The outrageous behavior of one of NASA's most admired astronauts has now resulted in an overhaul of how all astronauts will be psychologically screened.
Astronaut Lisa Marie Nowak, charged with attempted first-degree murder after confronting and pepper spraying Air Force Capt. Colleen Shipman, whom she felt was a romantic rival, has left her organization red-faced.
On Tuesday, NASA administrators made no effort to hide their embarrassment concerning her behavior.
"We expect astronauts, as we expect any NASA employee, to conduct themselves in a way that does not bring dishonor to the space program," NASA's Shana Dale said.
Nowak's sister is now trying to lend support by releasing photographs of happier times to the media, including one from 2002 showing Nowak with her husband and their twin daughters.
Nowak boasted about her twins just before the July 2006 launch of the Space Shuttle Discovery.
"My little girls, the twins, are 4-and-a-half. So they know what space is, they know what the space shuttle is. They know mommy's going to space," she said in an interview with ABC News.
Now, Nowak faces the possibility of going to jail.
While NASA has grounded her and placed her on leave, many of her friends and colleagues are standing by her. Dr. Jonathan Clark, a former NASA flight surgeon, is one of Nowak's biggest supporters. He lost his astronaut wife Laurel Clark when the Space Shuttle Columbia disintegrated in 2003.
"She put off the needs of her own family to help us through this. I feel that if people really knew the amount of sacrifice that she made to take care of us, it would give a different light in the circumstances that exist now," Clark said.
Nowak will likely have no shortage of character witnesses when her case goes to trial, and facing attempted murder charges she'll need all the support she can get. If convicted, she could face up to 30 years in prison.
On "Good Morning America," defense attorney Geoffrey Fieger and Court TV's Lisa Bloom weighed in on Nowak and how her case could play out in court.
Considering the materials in her possession -- a steel mallet, a 4-inch knife, a BB gun, pepper spray -- Bloom believes Nowak intended to harm Shipman and wasn't acting out of self-defense.
"[Nowak] follows the woman in the airport, she bangs on the car window … finally she starts to cry, Shipman rolls down the window and she sprays her with pepper spray -- this isn't self-defense!" Bloom said.

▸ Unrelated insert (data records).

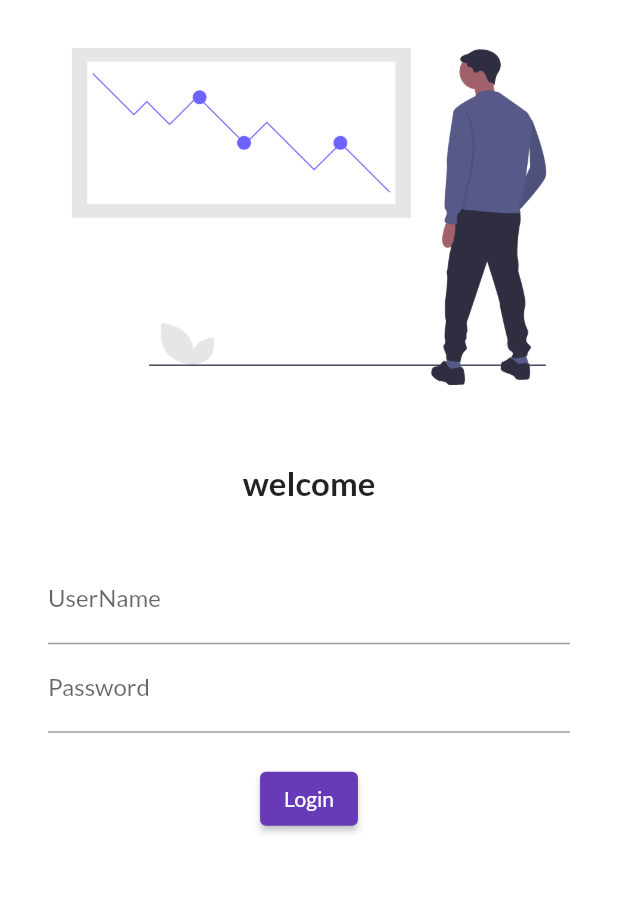
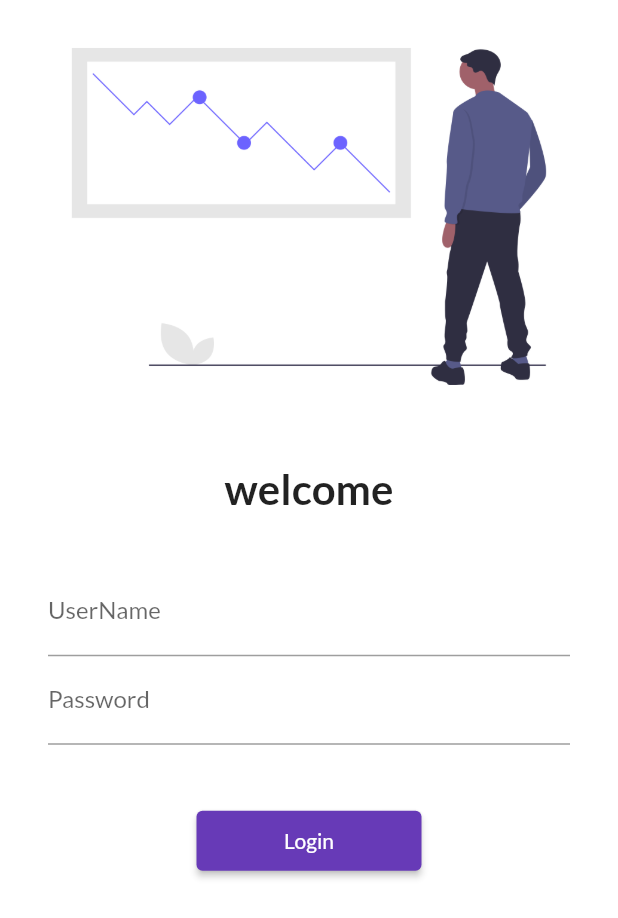
Before and after one commit to Nishad-007/30daysofFlutter, a Flutter app: the screen it shows after launch, on a phone screen of 412 x 824 dp. Shown: the top 918 px of the screen. Run offline on Flutter 3.47's test engine with Material 2 defaults, Android fonts, the phone set to English and light mode, and no system bars; our stand-ins replace google_fonts.

Commit message:
day 5 completed

```diff
--- a/lib/main.dart
+++ b/lib/main.dart
@@ -1,6 +1,7 @@
 import 'package:flutter/material.dart';
 import 'package:flutter_app3/pages/home_page.dart';
 import 'package:flutter_app3/pages/login_page.dart';
+import 'package:flutter_app3/utils/routes.dart';
 import 'package:google_fonts/google_fonts.dart';
 
 void main() {
@@ -17,10 +18,11 @@ class MyApp extends StatelessWidget {
         fontFamily: GoogleFonts.lato().fontFamily,
       ),
       darkTheme: ThemeData(brightness: Brightness.dark),
-      initialRoute: "/home",
+      initialRoute: "/",
       routes: {
         "/": (context) => loginPage(),
-        "/login": (context) => loginPage(),
+        Myroutes.homeRoute: (context) => Homepage(),
+        Myroutes.loginRoute: (context) => loginPage(),
       },
     );
   }
--- a/lib/pages/login_page.dart
+++ b/lib/pages/login_page.dart
@@ -1,10 +1,12 @@
 import 'package:flutter/material.dart';
+import 'package:flutter_app3/utils/routes.dart';
 
 class loginPage extends StatelessWidget {
   @override
   Widget build(BuildContext context) {
     return Material(
       color: Colors.white,
+      child: SingleChildScrollView(
         child: Column(
           children: [
             Image.asset(
@@ -17,7 +19,7 @@ class loginPage extends StatelessWidget {
             Text(
               "welcome",
               style: TextStyle(
-              fontSize: 22,
+                fontSize: 28,
                 fontWeight: FontWeight.bold,
               ),
             ),
@@ -43,13 +45,13 @@ class loginPage extends StatelessWidget {
                     ),
                   ),
                   SizedBox(
-                  height: 20.0,
+                    height: 40.0,
                   ),
                   ElevatedButton(
                     child: Text("Login"),
-                  style: TextButton.styleFrom(),
+                    style: TextButton.styleFrom(minimumSize: Size(150, 40)),
                     onPressed: () {
-                    print("hi nishad");
+                      Navigator.pushNamed(context, Myroutes.homeRoute);
                     },
                   )
                 ],
@@ -57,6 +59,7 @@ class loginPage extends StatelessWidget {
             )
           ],
         ),
+      ),
     );
   }
 }
--- /dev/null
+++ b/lib/utils/routes.dart
@@ -0,0 +1,4 @@
+class Myroutes {
+  static String loginRoute = "/login";
+  static String homeRoute = "/home";
+}
```
Lines whose indentation alone changed are shown as unchanged.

According to Fieger, even though Nowak had weapons in her possession, she may not have intended to use them.
"She didn't make any statement she intended to hurt the victim," he said. "She's only guilty, if she's guilty of anything, of assault and battery."
Bloom and Feiger predicted that because of her status as a successful NASA astronaut, the jury and the public will be hard on Nowak when her case goes to trial.
"I think the jury might be very hard on her because she is so highly intelligent," Bloom said.
No matter what happens in court, Feiger said Nowak's career is likely over.
"She's ruined," he said. "She's going to be far more punished in the court of public opinion than she will be in court."